Available data:

=== Section Start ===

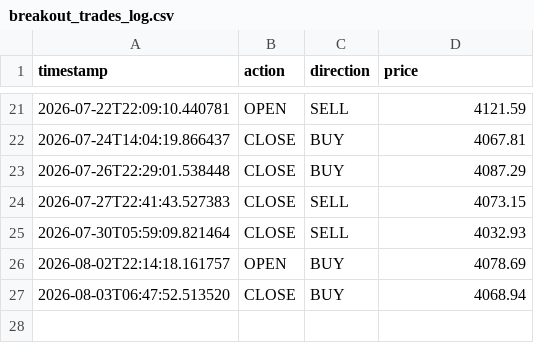
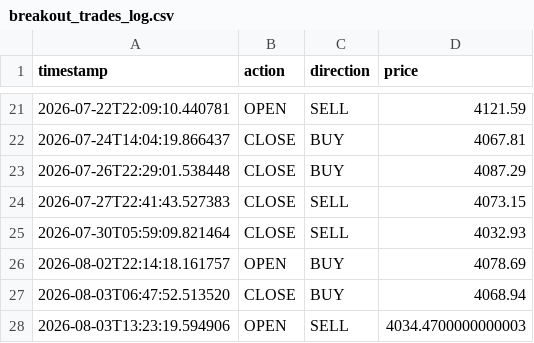
Before and after one commit to d34thm4tch/somethinggold2, a CSV file: breakout_trades_log.csv, drawn as a sheet; only a part is shown, gaps mark what is left out.

```diff
--- a/breakout_trades_log.csv
+++ b/breakout_trades_log.csv
@@ -27 +27,2 @@ timestamp,action,direction,price
 2026-08-03T06:47:52.513520,CLOSE,BUY,4068.94
+2026-08-03T13:23:19.594906,OPEN,SELL,4034.4700000000003
```
Also changed, not shown: breakout_bot_heartbeat.csv.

=== Section End ===

Check each line of the records for the word "shown", then state how many lines have it, as a number only.

Solution to this problem: 2